I wanted to combine these two worlds with a sample project – maybe it will inspire you to come up with something better, spark some ideas that you have. I have my Arduino measuring my outside temperature here in Pittsburgh, which is an analog input scaled to Fahrenheit. At any moment I can press a button and get the temperature on the LCD screen – no Internet required. Since I have been planning a work trip to Atlanta, I also wanted to compare my temperature with hot-lanta’s. So, my project solves that. Using the “weather command”, I am able to get the weather anywhere in the world by zip code or city name.
I added a few more things to the message center. With another button, I can get Google’s current stock price. My strike price was $405, so I have been watching it closely. If it gets below $405, I get an automatic email from my message center. The stock quote comes from the Yahoo Financials API.
I have one more button that emails me a secret message when it’s pressed. I put this in here for when my mom comes into my room from when I am on the road. It’s aptly labeled, do not press. Next time, I will hook it to a light sensor in the basement to catch her when she turns on my lights. I am sure you all have the same issues with your mom.

Source Code

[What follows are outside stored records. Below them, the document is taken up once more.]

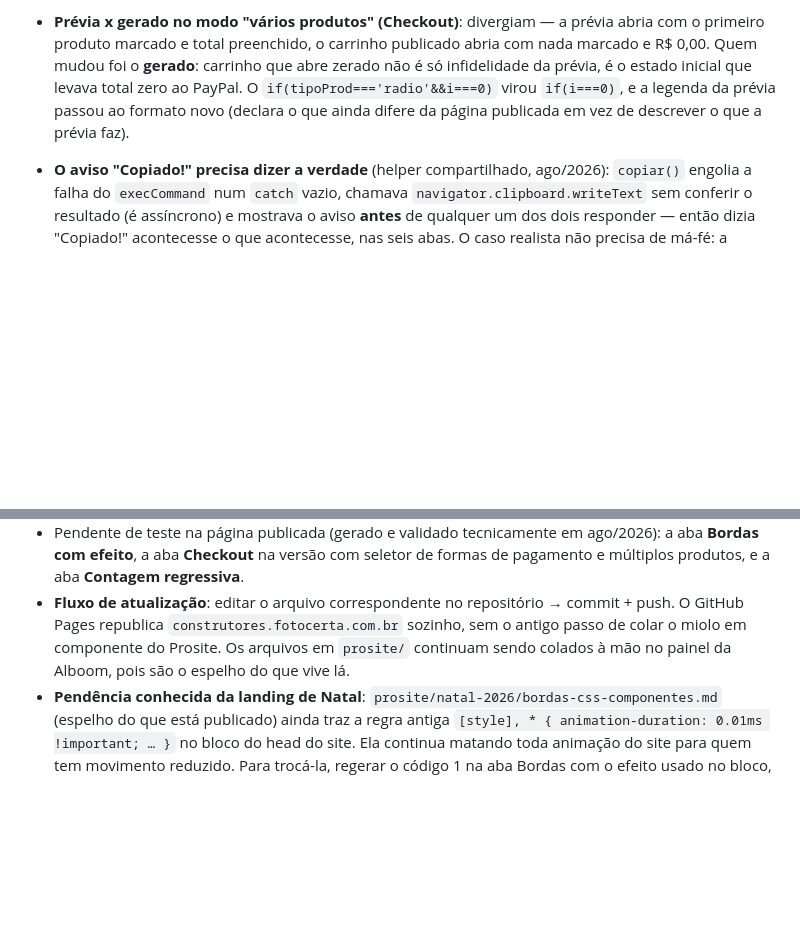
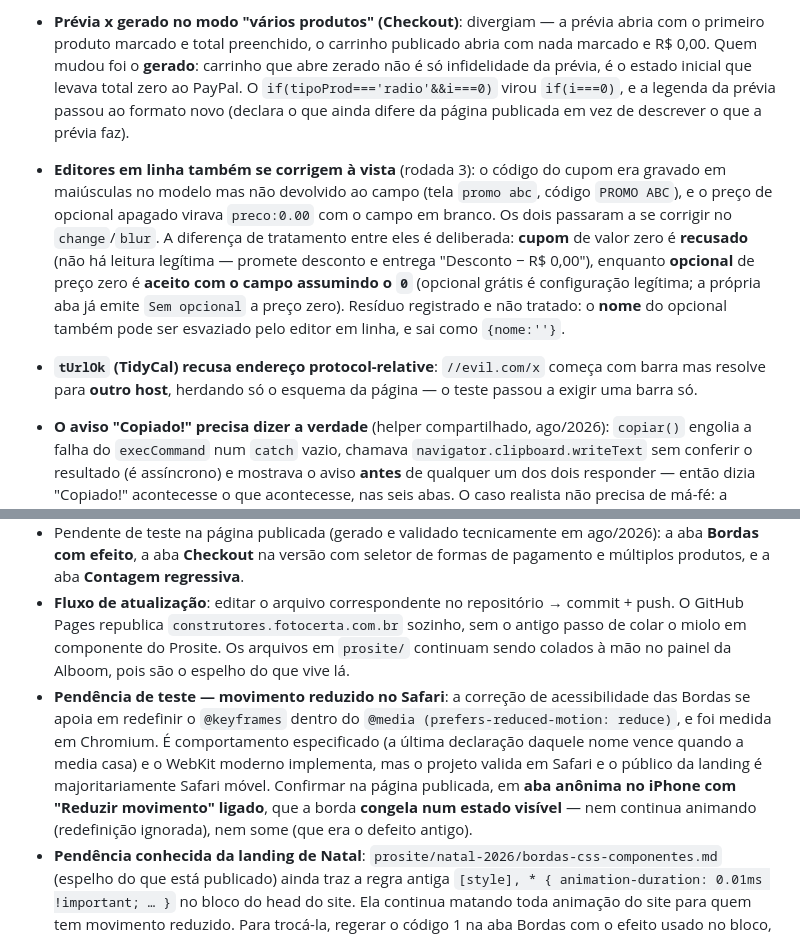
Before and after one commit to coretech-br/construtores-fotocerta, a Markdown page: docs/documentacao-fotocerta.md, 2 parts joined by grey strips. Rendered like a GitHub page; blank space fills up the shorter version.

Commit message:
docs: registra a rodada 3 e a pendencia de teste no Safari
Os editores em linha do Checkout e o criterio que separa "recusar" de
"assumir o zero"; a recusa de endereco protocol-relative no TidyCal; e a
pendencia que sai do repositorio: a redefinicao de @keyframes dentro de
@media, que sustenta a correcao de acessibilidade das Bordas, foi medida
em Chromium e precisa de confirmacao em Safari movel com "Reduzir
movimento" ligado, que e o publico da landing.

Co-Authored-By: Claude Opus 5 <noreply@anthropic.com>

```diff
--- a/docs/documentacao-fotocerta.md
+++ b/docs/documentacao-fotocerta.md
@@ -127,6 +127,8 @@ O `<p class="ajuda">` abaixo da prévia continua obrigatório, mas muda de conte
 - **"Sem halo" produzia halo (aba Bordas)**: no efeito "halo pulsante" o rádio Com/Sem halo não desligava nada — o gerador só trocava os campos por 18px/0.5 fixos e escondia os campos, então o rótulo mentia. No pulso o halo **é** o efeito: o rádio some nesse efeito (com um aviso explicando por quê e apontando "borda fixa" para quem quer moldura sem halo) e os campos de alcance e intensidade passam a valer sempre.
 - **Recusar em vez de assumir, quando não há valor certo** (extensão da regra da chave Pix e do limiar de urgência): a aba **Leads** passou a recusar código da página vazio (a mensagem chegava como `(cod: **)`, defeituosa e muda); o **TidyCal** recusa endereço da intermediária vazio ou com esquema fora de `http(s)`/caminho relativo (`src=""` gerava um iframe que não carregava nada; `javascript:` era aceito); e o **Checkout** recusa cupom com valor zerado ou apagado **na lista** (o formulário de cadastro validava, o editor da lista não) e cupom em porcentagem acima de 100%, que zera o pedido. O carrinho gerado ganhou, no PayPal, a guarda de total zero que só o Pix tinha — via `onClick`/`actions.reject()`, com mensagem própria em vez do erro genérico.
 - **Prévia x gerado no modo "vários produtos" (Checkout)**: divergiam — a prévia abria com o primeiro produto marcado e total preenchido, o carrinho publicado abria com nada marcado e R$ 0,00. Quem mudou foi o **gerado**: carrinho que abre zerado não é só infidelidade da prévia, é o estado inicial que levava total zero ao PayPal. O `if(tipoProd==='radio'&&i===0)` virou `if(i===0)`, e a legenda da prévia passou ao formato novo (declara o que ainda difere da página publicada em vez de descrever o que a prévia faz).
+- **Editores em linha também se corrigem à vista** (rodada 3): o código do cupom era gravado em maiúsculas no modelo mas não devolvido ao campo (tela `promo abc`, código `PROMO ABC`), e o preço de opcional apagado virava `preco:0.00` com o campo em branco. Os dois passaram a se corrigir no `change`/`blur`. A diferença de tratamento entre eles é deliberada: **cupom** de valor zero é **recusado** (não há leitura legítima — promete desconto e entrega "Desconto − R$ 0,00"), enquanto **opcional** de preço zero é **aceito com o campo assumindo o `0`** (opcional grátis é configuração legítima; a própria aba já emite `Sem opcional` a preço zero). Resíduo registrado e não tratado: o **nome** do opcional também pode ser esvaziado pelo editor em linha, e sai como `{nome:''}`.
+- **`tUrlOk` (TidyCal) recusa endereço protocol-relative**: `//evil.com/x` começa com barra mas resolve para **outro host**, herdando só o esquema da página — o teste passou a exigir uma barra só.
 - **O aviso "Copiado!" precisa dizer a verdade** (helper compartilhado, ago/2026): `copiar()` engolia a falha do `execCommand` num `catch` vazio, chamava `navigator.clipboard.writeText` sem conferir o resultado (é assíncrono) e mostrava o aviso **antes** de qualquer um dos dois responder — então dizia "Copiado!" acontecesse o que acontecesse, nas seis abas. O caso realista não precisa de má-fé: a ferramenta aberta por um endereço `http` de rede local (ou por `file://`) não está em contexto seguro, `navigator.clipboard` nem existe e o `execCommand` é recusado; o operador colava conteúdo velho no Prosite achando que tinha copiado o novo. Agora o aviso espera a resposta e tem dois estados — verde "Copiado!" (caminho de sucesso **idêntico** ao anterior: mesmo texto, mesma classe, mesmos 1800 ms) e vermelho, por 6 s, dizendo que não copiou e que o texto já está selecionado para `Cmd+C`. Textarea vazia também deixou de dizer "Copiado!". O temporizador passou a ser um por aviso, cancelado antes de reagendar: dois cliques seguidos no mesmo botão faziam o timer do primeiro esconder o aviso do segundo.
 - **Âncora do calendário (aba Leads) — validar seletor, não escapar**: a mesma âncora tem dois destinos no bloco entregue (string JS `ANCORA` e **seletor CSS** da regra do plano B). Dentro de `<style>` o parser está em RAWTEXT: ignora `</` genérico e `<!--` e só reage a `</style`, então `escJs` ali é inerte — o campo continuava executando código arbitrário mesmo depois da correção de escape (`reserva</style><img src=x onerror=…>` executa e derrama o CSS como texto; `reserva{}*{display:none}#x` esconde a página inteira). O tratamento certo para destino CSS é **validar o seletor**: aceita-se `#` + letra + letras/números/hífen/sublinhado (`lAncOk`), e fora disso a geração é recusada com aviso. De quebra, isso barra o caso realista e igualmente mudo de âncora com espaço ou acento, que gerava seletor inválido e plano B que não funcionava.
 
@@ -135,6 +137,7 @@ O `<p class="ajuda">` abaixo da prévia continua obrigatório, mas muda de conte
 - Publicado e testado: hospedeira (leads + âncora + plano B), intermediária (TidyCal), a ferramenta de construtores, checkouts PayPal e Pix validados com pagamentos reais, e as bordas animadas nos blocos da landing de Natal.
 - Pendente de teste na página publicada (gerado e validado tecnicamente em ago/2026): a aba **Bordas com efeito**, a aba **Checkout** na versão com seletor de formas de pagamento e múltiplos produtos, e a aba **Contagem regressiva**.
 - **Fluxo de atualização**: editar o arquivo correspondente no repositório → commit + push. O GitHub Pages republica `construtores.fotocerta.com.br` sozinho, sem o antigo passo de colar o miolo em componente do Prosite. Os arquivos em `prosite/` continuam sendo colados à mão no painel da Alboom, pois são o espelho do que vive lá.
+- **Pendência de teste — movimento reduzido no Safari**: a correção de acessibilidade das Bordas se apoia em redefinir o `@keyframes` dentro do `@media (prefers-reduced-motion: reduce)`, e foi medida em Chromium. É comportamento especificado (a última declaração daquele nome vence quando a media casa) e o WebKit moderno implementa, mas o projeto valida em Safari e o público da landing é majoritariamente Safari móvel. Confirmar na página publicada, em **aba anônima no iPhone com "Reduzir movimento" ligado**, que a borda **congela num estado visível** — nem continua animando (redefinição ignorada), nem some (que era o defeito antigo).
 - **Pendência conhecida da landing de Natal**: `prosite/natal-2026/bordas-css-componentes.md` (espelho do que está publicado) ainda traz a regra antiga `[style], * { animation-duration: 0.01ms !important; … }` no bloco do head do site. Ela continua matando toda animação do site para quem tem movimento reduzido. Para trocá-la, regerar o código 1 na aba Bordas com o efeito usado no bloco, colar no lugar do bloco antigo e atualizar o espelho.
 - **Migração do estado da ferramenta**: o `localStorage` é por origem, então o que estava salvo em `fotocerta.com.br/utl-construtor` não acompanha a mudança para `construtores.fotocerta.com.br`. Produtos, cupons e imagens cadastrados precisam ser recadastrados no novo endereço.
 
```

The Arduino requires some c-like programming and I wanted to include the sketch for you to steal and use for your projects. You will see how I send the serial commands from the Arduino to the IO-204 using the UART serial connection (pins 0/1) and receive and parse the incoming results. I use a SoftwareSerial port for the LCD results. The pushbuttons are software debounced and use pull-up resistors for solid digital connections. The LED’s linked to each button use a 330-ohm resistor to protect them. I was aided by the Arduino Inputs tutorial on Ladyada.net, Debounce Tutorial, and the ioBridge Wiki / Forum. Please let me know if you have any questions, maybe I can help. I have learned a lot about handling strings on the Arduino.

// Message Center using Arduino and the ioBridge IO-204
// An open-souce Shadowlord Project
// www.IamShadowlord.com

#include SoftwareSerial.h>

// SoftwareSerial Pins
#define rxPin 2
#define txPin 3

// Setup Software Serial
SoftwareSerial softSerial = SoftwareSerial(rxPin, txPin);

// Global Setup
int middleLED = 11;
int rightLED = 10;
int leftLED = 12;

int leftButton = 5;
int leftButtonCurrent = LOW;
int leftButtonReading;
int leftButtonPrevious = HIGH;
long leftButtonTime = 0;
long leftButtonDebounce = 200;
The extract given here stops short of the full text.